* Your objective: Check the listing below for lines that hold "surfaces". How many are there? Please give only the number.

* Records supplied:
+ + +

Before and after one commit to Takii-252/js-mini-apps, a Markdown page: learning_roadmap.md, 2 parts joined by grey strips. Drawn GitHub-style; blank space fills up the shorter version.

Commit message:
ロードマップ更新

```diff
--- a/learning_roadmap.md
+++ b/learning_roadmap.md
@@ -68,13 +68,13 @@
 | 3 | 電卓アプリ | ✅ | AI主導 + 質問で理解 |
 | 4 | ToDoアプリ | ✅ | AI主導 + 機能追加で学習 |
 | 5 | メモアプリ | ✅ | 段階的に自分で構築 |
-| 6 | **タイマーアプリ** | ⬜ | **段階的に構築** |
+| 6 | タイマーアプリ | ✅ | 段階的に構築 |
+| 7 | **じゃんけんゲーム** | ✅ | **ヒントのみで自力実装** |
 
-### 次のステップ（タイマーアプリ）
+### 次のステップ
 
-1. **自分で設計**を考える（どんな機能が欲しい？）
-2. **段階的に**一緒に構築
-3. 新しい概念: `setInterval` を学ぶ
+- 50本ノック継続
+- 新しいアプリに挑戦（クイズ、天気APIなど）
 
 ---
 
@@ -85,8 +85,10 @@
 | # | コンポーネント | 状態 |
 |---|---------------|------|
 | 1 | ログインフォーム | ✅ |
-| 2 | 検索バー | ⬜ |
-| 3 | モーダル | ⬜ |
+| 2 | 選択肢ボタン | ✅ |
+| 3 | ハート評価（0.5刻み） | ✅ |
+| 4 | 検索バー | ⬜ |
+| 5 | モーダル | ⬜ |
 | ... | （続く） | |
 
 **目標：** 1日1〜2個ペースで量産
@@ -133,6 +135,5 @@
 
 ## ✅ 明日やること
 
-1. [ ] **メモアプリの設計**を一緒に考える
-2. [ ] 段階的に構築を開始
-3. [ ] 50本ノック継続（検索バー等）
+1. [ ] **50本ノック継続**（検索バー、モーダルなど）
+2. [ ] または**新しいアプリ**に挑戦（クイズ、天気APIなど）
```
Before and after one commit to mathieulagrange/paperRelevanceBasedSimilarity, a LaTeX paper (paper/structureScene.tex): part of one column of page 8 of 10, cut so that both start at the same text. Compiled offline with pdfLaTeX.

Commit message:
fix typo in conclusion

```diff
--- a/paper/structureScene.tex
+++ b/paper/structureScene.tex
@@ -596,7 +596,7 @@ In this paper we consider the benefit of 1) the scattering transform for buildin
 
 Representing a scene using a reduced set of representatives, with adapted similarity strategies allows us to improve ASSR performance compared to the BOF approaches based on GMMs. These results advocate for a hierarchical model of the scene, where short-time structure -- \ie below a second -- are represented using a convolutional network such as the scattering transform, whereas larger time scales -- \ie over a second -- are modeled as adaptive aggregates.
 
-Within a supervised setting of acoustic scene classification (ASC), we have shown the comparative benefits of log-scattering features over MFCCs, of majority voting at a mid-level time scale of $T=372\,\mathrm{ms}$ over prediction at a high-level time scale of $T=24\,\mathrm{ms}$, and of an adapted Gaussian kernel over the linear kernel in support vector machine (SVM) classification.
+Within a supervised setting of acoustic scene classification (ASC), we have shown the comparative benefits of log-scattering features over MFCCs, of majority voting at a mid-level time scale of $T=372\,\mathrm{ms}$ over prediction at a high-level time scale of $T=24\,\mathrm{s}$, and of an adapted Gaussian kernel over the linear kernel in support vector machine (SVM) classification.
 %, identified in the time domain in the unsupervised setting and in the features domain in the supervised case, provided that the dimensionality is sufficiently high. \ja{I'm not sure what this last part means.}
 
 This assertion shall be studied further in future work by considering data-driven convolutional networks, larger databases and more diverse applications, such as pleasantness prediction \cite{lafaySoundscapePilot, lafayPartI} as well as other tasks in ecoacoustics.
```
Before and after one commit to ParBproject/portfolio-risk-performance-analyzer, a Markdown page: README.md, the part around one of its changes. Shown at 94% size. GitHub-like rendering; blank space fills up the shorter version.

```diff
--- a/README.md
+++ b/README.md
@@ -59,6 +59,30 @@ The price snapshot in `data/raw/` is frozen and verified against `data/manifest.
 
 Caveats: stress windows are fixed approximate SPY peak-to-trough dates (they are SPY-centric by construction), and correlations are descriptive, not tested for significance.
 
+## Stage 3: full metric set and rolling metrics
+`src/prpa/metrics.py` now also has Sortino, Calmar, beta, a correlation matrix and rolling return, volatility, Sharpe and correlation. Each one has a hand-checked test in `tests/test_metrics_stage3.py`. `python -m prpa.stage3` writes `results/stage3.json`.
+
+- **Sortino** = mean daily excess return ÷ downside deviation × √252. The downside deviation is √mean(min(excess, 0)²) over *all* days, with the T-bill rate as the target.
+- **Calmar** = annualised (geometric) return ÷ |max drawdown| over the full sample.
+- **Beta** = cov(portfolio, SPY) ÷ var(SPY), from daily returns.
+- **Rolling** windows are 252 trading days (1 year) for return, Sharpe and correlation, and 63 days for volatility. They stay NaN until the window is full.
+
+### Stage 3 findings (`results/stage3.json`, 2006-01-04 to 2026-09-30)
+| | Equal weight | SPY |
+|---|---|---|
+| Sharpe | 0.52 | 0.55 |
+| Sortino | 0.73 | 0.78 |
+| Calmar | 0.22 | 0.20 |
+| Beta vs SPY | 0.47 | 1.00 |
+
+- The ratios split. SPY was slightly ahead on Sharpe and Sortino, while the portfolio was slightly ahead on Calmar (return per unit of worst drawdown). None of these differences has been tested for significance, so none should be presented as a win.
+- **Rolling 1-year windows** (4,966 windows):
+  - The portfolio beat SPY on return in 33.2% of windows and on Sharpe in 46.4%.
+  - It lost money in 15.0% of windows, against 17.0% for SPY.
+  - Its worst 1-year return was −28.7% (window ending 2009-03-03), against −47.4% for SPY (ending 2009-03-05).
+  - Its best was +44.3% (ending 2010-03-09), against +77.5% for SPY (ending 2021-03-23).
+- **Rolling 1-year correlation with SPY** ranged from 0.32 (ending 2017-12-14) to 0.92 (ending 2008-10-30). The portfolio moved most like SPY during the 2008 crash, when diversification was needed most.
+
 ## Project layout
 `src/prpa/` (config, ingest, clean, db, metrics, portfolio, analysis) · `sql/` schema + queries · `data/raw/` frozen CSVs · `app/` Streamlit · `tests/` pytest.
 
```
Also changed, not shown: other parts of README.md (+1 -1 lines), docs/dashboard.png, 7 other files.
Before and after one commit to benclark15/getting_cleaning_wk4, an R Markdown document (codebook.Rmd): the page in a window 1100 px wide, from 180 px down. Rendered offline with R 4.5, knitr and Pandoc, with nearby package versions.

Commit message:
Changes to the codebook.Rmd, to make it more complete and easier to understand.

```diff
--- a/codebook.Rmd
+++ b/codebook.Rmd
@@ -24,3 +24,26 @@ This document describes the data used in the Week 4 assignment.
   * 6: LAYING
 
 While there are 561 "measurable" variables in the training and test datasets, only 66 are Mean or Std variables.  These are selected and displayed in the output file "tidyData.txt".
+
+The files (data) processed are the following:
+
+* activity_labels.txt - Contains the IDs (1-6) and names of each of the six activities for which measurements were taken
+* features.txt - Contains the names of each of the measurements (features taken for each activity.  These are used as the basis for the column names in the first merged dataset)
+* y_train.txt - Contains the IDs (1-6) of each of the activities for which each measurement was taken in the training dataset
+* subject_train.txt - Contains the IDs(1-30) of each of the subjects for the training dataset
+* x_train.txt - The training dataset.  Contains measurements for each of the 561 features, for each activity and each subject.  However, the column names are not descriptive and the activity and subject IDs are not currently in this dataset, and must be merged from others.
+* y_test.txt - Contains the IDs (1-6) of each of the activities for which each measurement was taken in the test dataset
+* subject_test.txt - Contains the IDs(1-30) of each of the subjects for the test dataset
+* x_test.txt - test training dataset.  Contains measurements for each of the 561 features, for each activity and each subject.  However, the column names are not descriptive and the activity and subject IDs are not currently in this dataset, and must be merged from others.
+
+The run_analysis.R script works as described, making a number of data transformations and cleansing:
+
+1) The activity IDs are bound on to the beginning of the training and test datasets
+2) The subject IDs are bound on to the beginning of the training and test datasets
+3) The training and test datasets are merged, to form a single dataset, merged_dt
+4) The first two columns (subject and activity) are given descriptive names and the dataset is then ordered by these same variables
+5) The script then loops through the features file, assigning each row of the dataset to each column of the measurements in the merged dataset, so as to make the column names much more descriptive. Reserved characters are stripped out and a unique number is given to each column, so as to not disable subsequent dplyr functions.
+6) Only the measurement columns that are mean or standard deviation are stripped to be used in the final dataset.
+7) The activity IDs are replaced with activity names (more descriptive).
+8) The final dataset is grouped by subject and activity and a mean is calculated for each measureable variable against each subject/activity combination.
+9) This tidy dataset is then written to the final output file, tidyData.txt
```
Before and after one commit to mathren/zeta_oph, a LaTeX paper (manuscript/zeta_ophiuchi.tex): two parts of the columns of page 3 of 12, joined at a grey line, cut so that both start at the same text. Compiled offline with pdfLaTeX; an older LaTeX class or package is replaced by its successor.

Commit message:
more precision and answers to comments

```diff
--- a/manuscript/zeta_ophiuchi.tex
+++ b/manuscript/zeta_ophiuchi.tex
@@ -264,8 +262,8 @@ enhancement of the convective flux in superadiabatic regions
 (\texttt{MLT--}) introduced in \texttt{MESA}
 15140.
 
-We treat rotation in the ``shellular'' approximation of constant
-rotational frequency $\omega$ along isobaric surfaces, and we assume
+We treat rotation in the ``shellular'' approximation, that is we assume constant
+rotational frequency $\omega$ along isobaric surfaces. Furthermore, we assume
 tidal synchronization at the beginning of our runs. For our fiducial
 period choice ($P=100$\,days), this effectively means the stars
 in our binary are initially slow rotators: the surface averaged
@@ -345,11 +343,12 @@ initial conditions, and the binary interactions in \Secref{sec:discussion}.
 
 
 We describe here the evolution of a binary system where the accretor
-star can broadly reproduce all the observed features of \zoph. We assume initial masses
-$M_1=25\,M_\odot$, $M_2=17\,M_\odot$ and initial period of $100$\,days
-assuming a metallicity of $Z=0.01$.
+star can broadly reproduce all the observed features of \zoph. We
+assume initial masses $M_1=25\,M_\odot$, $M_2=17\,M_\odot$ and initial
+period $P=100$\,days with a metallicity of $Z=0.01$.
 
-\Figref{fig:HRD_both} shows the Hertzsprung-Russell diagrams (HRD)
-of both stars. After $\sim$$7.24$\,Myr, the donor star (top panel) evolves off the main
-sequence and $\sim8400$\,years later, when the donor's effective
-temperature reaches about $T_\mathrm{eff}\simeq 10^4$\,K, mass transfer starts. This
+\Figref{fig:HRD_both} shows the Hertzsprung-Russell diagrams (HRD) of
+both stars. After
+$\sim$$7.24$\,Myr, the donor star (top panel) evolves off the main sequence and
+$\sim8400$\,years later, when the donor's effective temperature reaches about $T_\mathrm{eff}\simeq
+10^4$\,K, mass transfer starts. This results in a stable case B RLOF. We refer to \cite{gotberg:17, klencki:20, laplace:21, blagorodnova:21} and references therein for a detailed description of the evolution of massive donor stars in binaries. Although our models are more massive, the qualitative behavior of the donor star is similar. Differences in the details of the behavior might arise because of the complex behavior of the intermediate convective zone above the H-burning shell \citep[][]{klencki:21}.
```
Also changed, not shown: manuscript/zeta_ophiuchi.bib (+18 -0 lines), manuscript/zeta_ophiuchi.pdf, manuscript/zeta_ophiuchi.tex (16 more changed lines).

+ + +

* Solution: 2